Hydrogeophysics 2017 Field Workshop


Most recent annual SEG Hydrogeophysics workshop took place during July 28th to 30th at Shale Hills CZO, hosted by Penn state university under supervision of Dr. Susan Brantley and guidance of Dr. Judy Robinson. This workshop was organized by PhD candidate Sina Saneiyan and funded by SEG (2016 Student Chapter Outreach Grant). From Rutgers university, 3 REU (research experience for undergraduates) students, 3 graduate students, 1 post doc fellow, 1 faculty and 3 guests attended this workshop.

Electrical Resistivity Imaging (ERI), Ground Penetrating Radar (GPR) and Nuclear Magnetic Resonance (NMR) methods have been used to study subsurface structures at Garner Run in addition to demonstrate these methods to the workshop attendees.

Garner Run is an upland catchment within the Shavers Watershed at Shale Hills CZO, PA where previously a 2D-ERI study was conducted (Rutgers SEG student chapter, hydrogeophysics workshop, 2016).  This study investigated the subsurface flow architecture along two hillslopes, Tussey Mountain and Leading Ridge, and found electrical contrasts supported the previous geochemical evidence of shallow interflow.

To further investigate this area, we performed two 3D-ERI tracer studies on Tussey Mountain and the Leading Ridge at locations along the 2D-ERI transect (Rutgers SEG student chapter, hydrogeophysics workshop, 2017). 




Hydrogeophysics 2014 Field Workshop


The annual SEG Hydrogeophysics Workshop was held at Laurel Preserve within the Stroud Water Research Center in Pennsylvania from April 30-May 2nd.  Guided by Lee Slater, Kristina Keating and Anthony Aufdenkampe, SEG graduate student members from Rutgers-Newark led graduate and undergraduate student groups to conduct geophysical surveys within the Spring Brook watershed.

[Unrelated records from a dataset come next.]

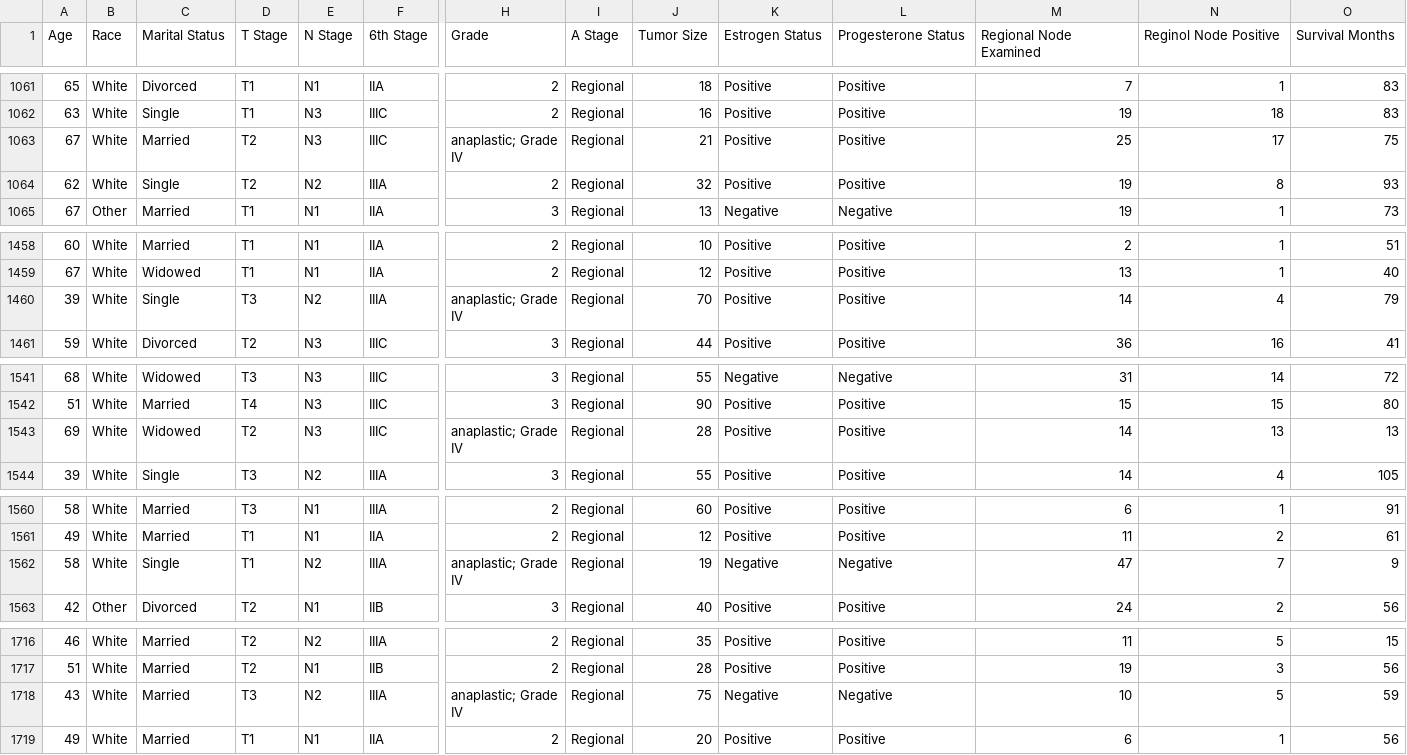
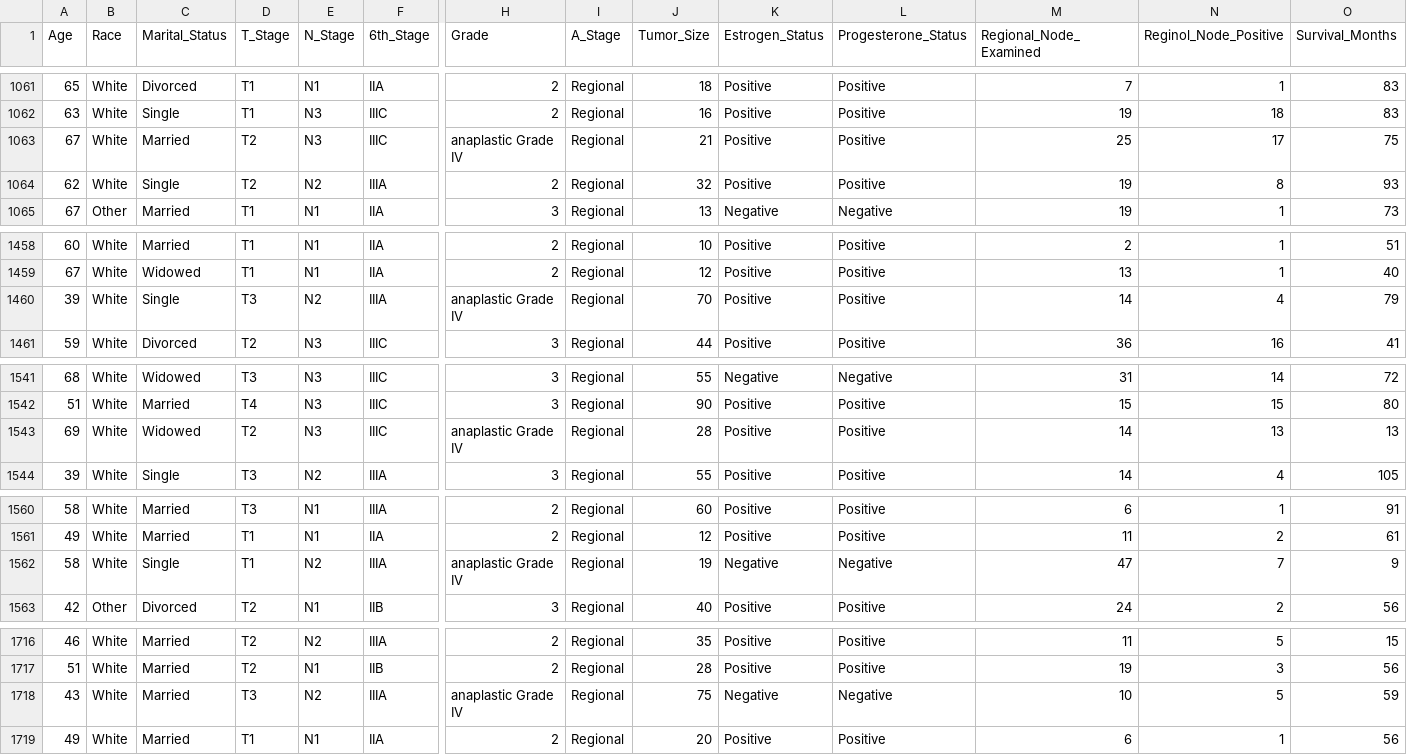
Before and after one commit to iuliivasilev/dev-survivors, a CSV file: survivors/datasets/data/seer.csv, drawn as a sheet; only a part is shown, gaps mark what is left out; the diff covers the shown part only; the diff names each change by its address in the sheet, - before the commit and + after, or states it on an @@ line.

```diff
--- a/survivors/datasets/data/seer.csv
+++ b/survivors/datasets/data/seer.csv
-C1: Marital Status
+C1: Marital_Status
-D1: T Stage
+D1: T_Stage
-E1: N Stage
+E1: N_Stage
-F1: 6th Stage
+F1: 6th_Stage
-I1: A Stage
+I1: A_Stage
-J1: Tumor Size
+J1: Tumor_Size
-K1: Estrogen Status
+K1: Estrogen_Status
-L1: Progesterone Status
+L1: Progesterone_Status
-M1: Regional Node Examined
+M1: Regional_Node_Examined
-N1: Reginol Node Positive
+N1: Reginol_Node_Positive
-O1: Survival Months
+O1: Survival_Months
-H1063 (Grade): anaplastic; Grade IV
+H1063 (Grade): anaplastic Grade IV
-H1460 (Grade): anaplastic; Grade IV
+H1460 (Grade): anaplastic Grade IV
-H1543 (Grade): anaplastic; Grade IV
+H1543 (Grade): anaplastic Grade IV
-H1562 (Grade): anaplastic; Grade IV
+H1562 (Grade): anaplastic Grade IV
-H1718 (Grade): anaplastic; Grade IV
+H1718 (Grade): anaplastic Grade IV
```
Also changed, not shown: 14 edited cells elsewhere in this file.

Jonathan Algeo, a first year PhD student led collection of a 250 m long resistivity survey across the top of the watershed and a 600 m long resistivity survey along a stream bank.  GPR data was collected along these survey lines in addition to CMPs and reflections.  Resistivity data was also collected up-gradient of two soil pits where time-lapse investigations will occur in the near future.  His research focuses on studying spatial variations in infiltration within the Brandywine River Valley.


Chapter Local Community Outreach


SEG Vice-President Ashley Samuel organized chapter members to attend Rutgers Day 2014 to interact and educate students, parents and children.  Resistivity and GPR  equipment was on display along with interactive boards explaining the subsurface properties these surveys can non-invasively explore.  Participants were encourage to see how acoustic waves propogate though the Earth after hitting a metal plate with a seismic hammer. 


Max Miller airmail pilot search 

An aviator enthusiast contacted our SEG chapter to conduct a geophysical survey in a field thought to be the location where one of the first airmail pilots, Max Miller, crashed in 1920.  The site, located in Bernardsville, New Jersey, is an agricultural field currently owned and operated by the township.
In October 2013, a GPR and EM survey was conducted to survey for a soil disturbance.  Since the target was shallow, a 500 MHz antenna was used for the GPR survey.  The GEM-2, currently borrowed from Florida Atlantic University (FAU),  was used for this EM survey.
Processing of the field data collected is ongoing. Check back soon!

Gravesite search at St. James Cemetary


A local citizen contacted our SEG student chapter to see if we could assist in locating empty and double-deep plot(s) in a family graveyard plot at St. James Cemetary in Woodbridge, New Jersey.  

In June 2013, graduate and undergraduate students conducted a dense grid  500-MHz GPR surveys and a magnetometer survey.